On September 13, 1862, Charleston residents awoke to the sound of artillery. It was part of a Confederate push to take control of the region after 5,000 Union troops had been transferred from the Kanawha Valley to defend Washington. This left the remaining Union forces, led Joseph A. J. Lightburn, badly outnumbered.
The Battle of Charleston began in the East End near the site of the current capitol. By late morning, Union troops had withdrawn to the downtown area, where they torched a number of buildings to keep them out of enemy hands. The retreating Federals then cut the cables on an Elk River suspension bridge to slow pursuing Confederates.

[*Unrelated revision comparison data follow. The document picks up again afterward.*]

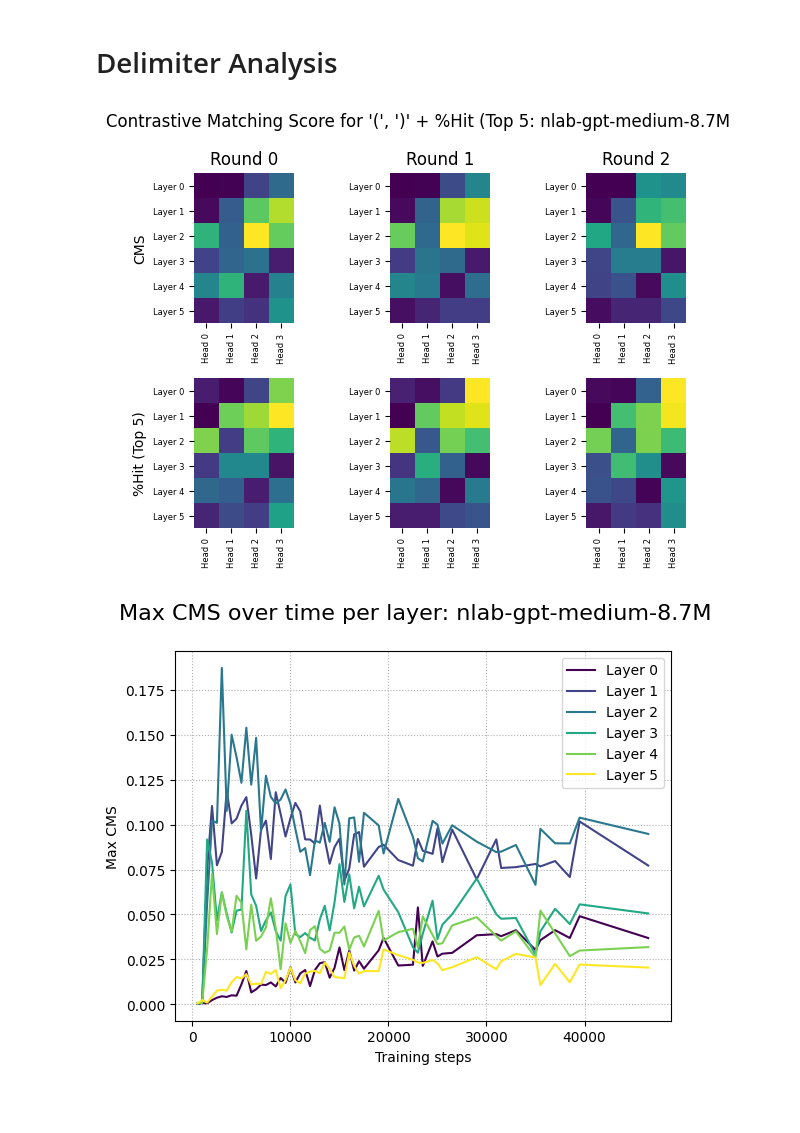
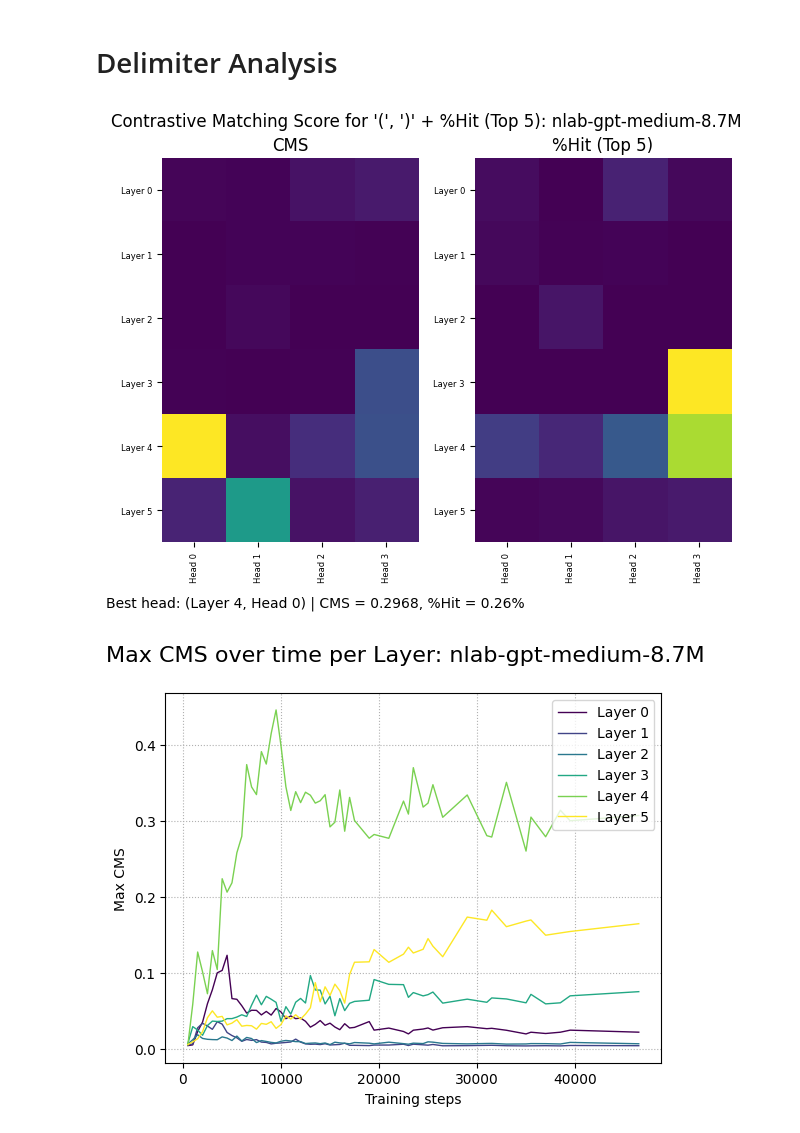
Before and after one commit to mjub/transformer-from-scratch, a Jupyter notebook: notebooks/delimiter-analysis.ipynb, the cells around one changed output. Drawn from its saved outputs; the diff is of its cells as text; code cells hidden in the pictures; blank space fills up the shorter version.

Commit message:
Make plots prettier

```diff
--- a/notebooks/delimiter-analysis.ipynb
+++ b/notebooks/delimiter-analysis.ipynb
@@ -8,7 +8,7 @@ import train
 # %%
 import torch
 
-RUN = "../nlab-gpt-medium-8.7M.pt"
+RUN = "../runs/nlab-gpt-medium-8.7M-eb4543e4/nlab-gpt-medium-8.7M-eb4543e4-2025-12-16-46500-[best(2.0324)].pt"
 
 device = torch.device("cuda" if torch.cuda.is_available() else "cpu")
 run = train.Run.from_file(RUN)
@@ -233,9 +274,9 @@ def show_cms_hits(run, vals=[], top_k=10):
     plt.savefig(f"../assets/cms-{run.name[:-9]}.png", dpi=300, bbox_inches="tight")
     plt.show()
 # %%
-show_cms_hits(run, [get_cms_hits(run, max_iters=1, top_k=5) for _ in range(3)], top_k=5)
+show_cms_hits(run, *get_cms_hits(run, max_iters=3000, top_k=5), top_k=5)
 # %% [output]
-[figure, old version]
+[figure, new version]
 # %%
 import pathlib
 
@@ -274,17 +315,23 @@ cmap = plt.cm.viridis
 # %%
-for l, v in enumerate(values):
-    plt.plot(steps, max_cms_global[l], label=f"Layer {l}", color=cmap(norm(v)))
+for l in range(run.config.num_hidden_layers):
+    plt.plot(
+        steps,
+        max_cms_global[l],
+        label=f"Layer {l}",
+        linewidth=1.0,
+        color=cmap(norm(values[l])),
+    )
 
 plt.xlabel("Training steps")
 plt.ylabel("Max CMS")
 
-plt.suptitle(f"Max CMS over time per layer: {run.name[:-9]}", fontsize=16)
+plt.suptitle(f"Max CMS over time per Layer: {run.name[:-9]}", fontsize=16)
 plt.legend()
 plt.grid(which="both", linestyle="dotted")
 
-plt.savefig("../assets/max-cms.png", dpi=300, bbox_inches="tight")
+plt.savefig(f"../assets/max-cms-{run.name[:-9]}.png", dpi=300, bbox_inches="tight")
 plt.show()
 # %% [output]
-[figure, old version]
+[figure, new version]
 # %%
 for l, v in enumerate(values):
```
Also changed, not shown: parts of 5 cells of this notebook, 1 other file.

Despite suffering a crushing defeat, Lightburn was able to maintain a continual skirmish line along his 50-mile retreat to Point Pleasant, while keeping his wagon supply train from falling into enemy hands. Unionist townsfolk and liberated local slaves joined in “Lightburn’s Retreat,” filling the Kanawha River with boats of all kinds and clogging the roads. The Confederate occupation of Charleston lasted scarcely six weeks before Federals reoccupied the valley for the rest of the war.